The CWU has long been concerned that exploitation is rife amongst parcel delivery drivers. Outside of the Royal Mail Group, the vast majority of workers are bogusly self-employed. They’ve no access to the minimum wage, sick pay or holiday pay and drivers are often mistreated at the hands of their employers.
CWU analysis shows that parcel delivery drivers rank as one of the fastest growing self-employed occupations over the past decade. A trend that has undoubtedly been turbocharged by the pandemic. Yet, very little is known about the condition of these drivers. Most government datasets do not collect detailed information on the self-employed and companies are under no obligation to publish pay rates or numbers of drivers that are “self-employed” on their behalf. Towards the end of 2021, the CWU ran a survey and conducted a number of interviews with self-employed drivers to help understand the problems facing workers in this sector.
Our report found that self-employed drivers face a number of extreme pressures. Self-employed drivers reported lower incomes than their employed counterparts, were more likely to say their earnings were not enough to keep up with the basic cost of living (over half of self-employed drivers) and felt they were treated unfairly at work (10% of self-employed drivers responded being treated fairly against over 40% of employed drivers).
Drivers also routinely highlighted unilateral cuts to their pay, broken promises by management, unfair dismissals in their workplace and blatant disregard for drivers’ wellbeing. CWU interviewees told horror stories of working through broken bones or the deaths of close family members. It is clear from our research that many of the tensions self-employed drivers face is a function of their employment status. For instance, drivers noted that only being paid per delivery forced them to drive recklessly to try and maximise earnings.
While self-employed drivers rated their work as more flexible, there was support for wider wholesale changes at work. Self-employed drivers overwhelmingly wanted to see sick pay from day one (70% of respondents), pensions (70%), holiday pay (75%) and a right to guaranteed weekly hours (59%). It is clear to the CWU, however, that recent interventions on behalf of drivers have not been as effective as hoped. The introduction of “Self-Employed Plus’ contracts at Hermes has led to significant confusion amongst drivers and is indicative of a deal that has not been shaped by workers themselves.
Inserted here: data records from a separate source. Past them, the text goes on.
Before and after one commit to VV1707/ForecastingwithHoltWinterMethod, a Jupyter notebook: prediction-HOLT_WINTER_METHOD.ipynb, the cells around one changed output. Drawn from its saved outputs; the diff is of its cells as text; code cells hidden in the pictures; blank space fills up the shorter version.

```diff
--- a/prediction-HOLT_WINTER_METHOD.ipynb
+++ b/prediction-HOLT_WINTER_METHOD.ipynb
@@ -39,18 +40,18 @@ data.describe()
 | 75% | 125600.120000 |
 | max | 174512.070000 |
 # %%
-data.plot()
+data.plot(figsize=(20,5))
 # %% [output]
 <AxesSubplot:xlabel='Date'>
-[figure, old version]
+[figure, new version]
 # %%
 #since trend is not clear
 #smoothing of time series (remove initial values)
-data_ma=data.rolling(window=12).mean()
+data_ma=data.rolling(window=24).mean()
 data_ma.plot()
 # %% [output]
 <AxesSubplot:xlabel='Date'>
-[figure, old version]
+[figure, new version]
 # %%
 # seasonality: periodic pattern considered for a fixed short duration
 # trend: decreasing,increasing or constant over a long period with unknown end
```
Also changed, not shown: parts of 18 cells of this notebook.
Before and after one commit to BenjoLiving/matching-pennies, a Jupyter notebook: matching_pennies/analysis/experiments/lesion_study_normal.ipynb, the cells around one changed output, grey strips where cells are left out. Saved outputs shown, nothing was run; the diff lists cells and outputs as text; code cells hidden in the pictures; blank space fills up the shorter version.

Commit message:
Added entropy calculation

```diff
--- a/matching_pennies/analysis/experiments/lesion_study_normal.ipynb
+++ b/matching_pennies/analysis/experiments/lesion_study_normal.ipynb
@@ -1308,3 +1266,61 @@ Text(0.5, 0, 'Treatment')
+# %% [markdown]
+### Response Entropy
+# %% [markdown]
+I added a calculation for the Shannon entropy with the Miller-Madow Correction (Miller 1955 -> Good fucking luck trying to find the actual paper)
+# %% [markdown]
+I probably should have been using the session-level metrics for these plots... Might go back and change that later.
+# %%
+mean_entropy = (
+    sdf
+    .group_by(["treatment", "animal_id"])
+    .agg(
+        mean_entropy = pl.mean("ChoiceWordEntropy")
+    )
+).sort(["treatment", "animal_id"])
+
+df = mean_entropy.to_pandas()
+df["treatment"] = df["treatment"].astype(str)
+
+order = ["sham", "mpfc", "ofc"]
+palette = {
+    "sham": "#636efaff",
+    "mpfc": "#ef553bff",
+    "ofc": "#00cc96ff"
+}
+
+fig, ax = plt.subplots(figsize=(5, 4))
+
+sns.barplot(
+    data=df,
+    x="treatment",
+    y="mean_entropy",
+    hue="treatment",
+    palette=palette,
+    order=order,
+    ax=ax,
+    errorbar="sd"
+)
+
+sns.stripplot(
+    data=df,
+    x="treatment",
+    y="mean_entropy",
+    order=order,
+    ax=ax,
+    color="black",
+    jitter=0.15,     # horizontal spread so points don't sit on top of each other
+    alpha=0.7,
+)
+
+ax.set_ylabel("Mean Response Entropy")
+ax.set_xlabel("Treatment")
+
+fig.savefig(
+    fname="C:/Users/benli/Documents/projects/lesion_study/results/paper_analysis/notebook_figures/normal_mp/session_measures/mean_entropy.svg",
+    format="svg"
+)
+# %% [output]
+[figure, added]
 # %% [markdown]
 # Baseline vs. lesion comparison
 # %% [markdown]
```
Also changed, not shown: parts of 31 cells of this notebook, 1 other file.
The report makes a number of recommendations to government and Ofcom as well as a number of actions for the CWU to take moving forward. Undoubtedly working alongside other unions will be key to prevent a further race to the bottom on labour standards in the sector. The CWU also wants to work with parcel delivery drivers to scope a membership deal that will enable us to collectively improve working conditions and pay. This is what levelling up could and should look like.